He ordered Laventry Beria, the NKVD head, to comb eastern Poland and identify veterans of the 1920 Polish-Soviet war, along with others who might be anti-Soviet, and forcibly deport their entire families.
“The deportation of the locals from the western territories, which looked horrible, was nonetheless not a surprise to us because we'd seen it all before. We were raised to believe that these were enemies of the people and that they had to be deported. At the time it was the norm for us.”- Georgy Dragunov, 3rd Assault Brigade, Red Army

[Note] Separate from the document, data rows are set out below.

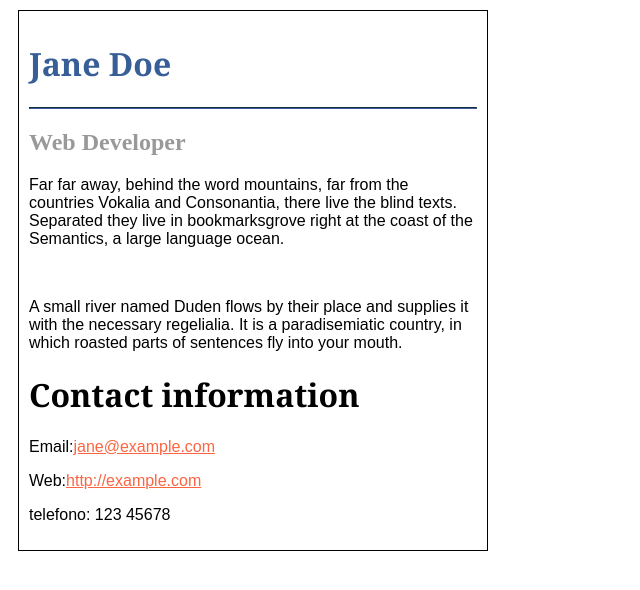
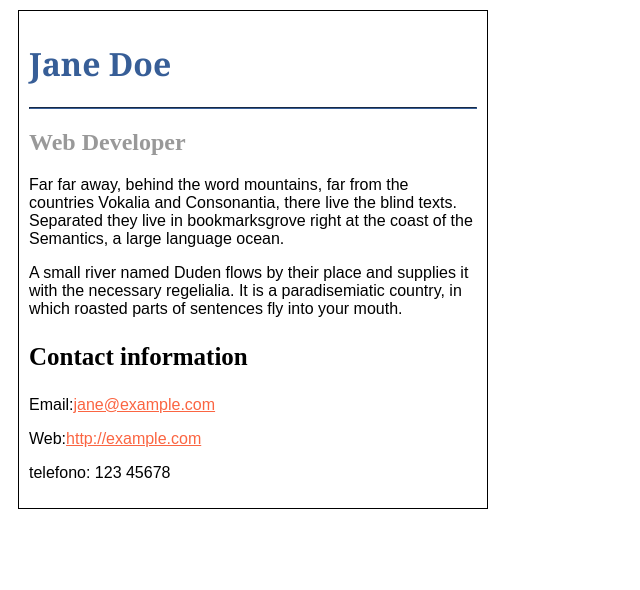
Before and after one commit to 2022-SEMII-DESIV-G1/bolivar-aparicio, a plain HTML site: page lab6/index.html in a window 1280 px wide. Shown: the whole page, without its empty margins (0-640 px from the left). Drawn offline with Linux system fonts and the light colour scheme.

Commit message:
updates lab6

```diff
--- a/lab6/index.html
+++ b/lab6/index.html
@@ -15,10 +15,9 @@
         <hr>
         <h2>Web Developer</h2>
         <p>Far far away, behind the word mountains, far from the countries Vokalia and Consonantia, there live the blind texts. Separated they live in bookmarksgrove right at the coast of the Semantics, a large language ocean.</p>
-        <br>
         <p>A small river named Duden flows by their place and supplies it with the necessary regelialia. It is a paradisemiatic country, in which roasted parts of sentences fly into your mouth.</p>
         <div id="contactinfo">
-            <h1 id="contact">Contact information</h1>
+            <h3 id="contact">Contact information</h3>
             <p>Email:<a href="#">jane@example.com</a></p>
             <p>Web:<a href="#">http://example.com</a></p>
             <p>telefono: 123 45678</p>
--- a/lab6/style.css
+++ b/lab6/style.css
@@ -37,8 +37,10 @@ a{
 
 #contact{
     color: black;
+    font-size: 25px;
 
 }
 p{
     font-family:Arial, Helvetica, sans-serif;
+
 }
```
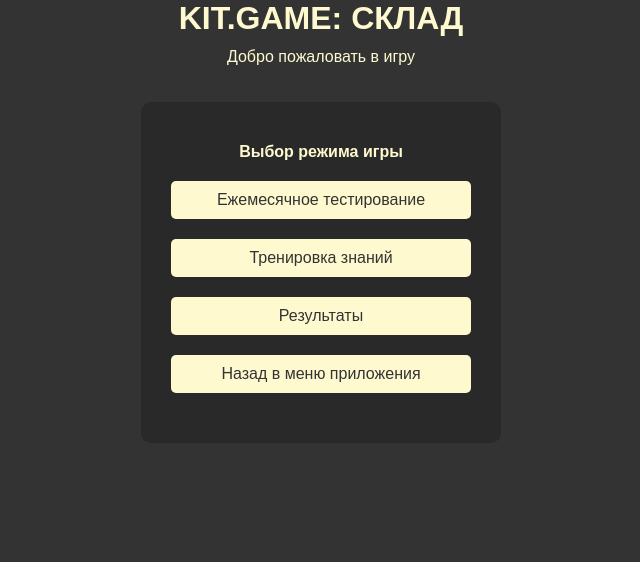
After one commit to dvachhero/storage_game, a Django app: page /gamemenu/ in a window 1280 px wide. The commit adds this page. Shown: the part 238-800 px from the top of the page, without its empty margins (319-959 px from the left). Run offline with Django 5.2, Linux system fonts and the light colour scheme; the visitor is signed in with stand-in values (Sample User, id 1).

Commit message:
Добавил КИТ.Ментор

```diff
--- /dev/null
+++ b/storage_game/game/templates/gamemenu.html
@@ -0,0 +1,12 @@
+<!-- home.html -->
+{% extends 'base.html' %}
+
+{% block content %}
+  <h1>Выбор режима игры</h1>
+  <div class="menu">
+    <button onclick="window.location.href='{% url 'game' %}'">Ежемесячное тестирование</button>
+    <button onclick="window.location.href='{% url 'game' %}'">Тренировка знаний</button>
+    <button onclick="window.location.href='{% url 'user_results' %}'">Результаты</button>
+    <button onclick="window.location.href='{% url 'home' %}'">Назад в меню приложения</button>
+  </div>
+{% endblock %}
--- a/storage_game/game/views.py
+++ b/storage_game/game/views.py
@@ -86,6 +86,11 @@ def resultinfo(request):
     total_questions = QuestionStorageGame.objects.count()
     return render(request, 'resultinfo.html', {'correct_answers': correct_answers, 'total_questions': total_questions})
 
+@login_required(login_url='/login/')
 def user_results(request):
     user_answers = AnswerStorageGame.objects.filter(user=request.user)
     return render(request, 'user_results.html', {'user_answers': user_answers})
+
+@login_required(login_url='/login/')
+def game_menu(request):
+    return render(request, 'gamemenu.html')
--- a/storage_game/storage_game/templates/home.html
+++ b/storage_game/storage_game/templates/home.html
@@ -4,9 +4,8 @@
 {% block content %}
   <h1>Меню игры</h1>
   <div class="menu">
-    <button onclick="window.location.href='{% url 'game' %}'">Играть</button>
-    <button onclick="window.location.href='{% url 'user_results' %}'">Результаты</button>
     <button onclick="window.location.href='{% url 'rules' %}'">Правила</button>
+    <button onclick="window.location.href='{% url 'gamemenu' %}'">Играть</button>
     <button onclick="window.location.href='{% url 'kmb' %}'">Курс молодого бойца</button>
     <button onclick="window.location.href='{% url 'chat_page' %}'">КИТ.Ментор: Склад</button>
     <button onclick="window.location.href='{% url 'logout' %}'">Выйти из игры</button>
--- a/storage_game/storage_game/urls.py
+++ b/storage_game/storage_game/urls.py
@@ -1,6 +1,6 @@
 from django.contrib import admin
 from django.urls import path
-from game.views import login_view, home, logout_view, play, result, rules, game, resultinfo, user_results
+from game.views import login_view, home, logout_view, play, result, rules, game, resultinfo, user_results, game_menu
 from bot.views import chat_page
 from tutorial.views import kmb_view, kmbsubmenu_view, content_view
 from django.shortcuts import redirect
@@ -24,4 +24,5 @@ urlpatterns = [
     path('kmb/', kmb_view, name='kmb'),
     path('kmbsubmenu/<int:button_id>/', kmbsubmenu_view, name='kmbsubmenu'),
     path('content/<int:submenu_id>/', content_view, name='content'),
+    path('gamemenu/', game_menu, name='gamemenu'),
 ]
--- a/storage_game/tutorial/templates/kmb.html
+++ b/storage_game/tutorial/templates/kmb.html
@@ -15,5 +15,6 @@
         <a href="{% url 'kmbsubmenu' button.id %}" class="btn">{{ button.title }}</a>
     {% endfor %}
 </div>
+<a href="{% url 'gamemenu' %}" class="btn">Подтверди свои знания</a>
 <a href="{% url 'home' %}" class="btn">Назад в меню приложения</a>
 {% endblock %}
```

But not every veteran was deported. In the Kremlin on March 5, 1940, Stalin and other senior Soviet figures signed a document ordering the murder of nearly 22,000 Polish officers and members of the elite who were being held in special NKVD prisons. This act, carried out in April, would become known as the Katyn massacre and would later haunt relations between Stalin and the Western Allies.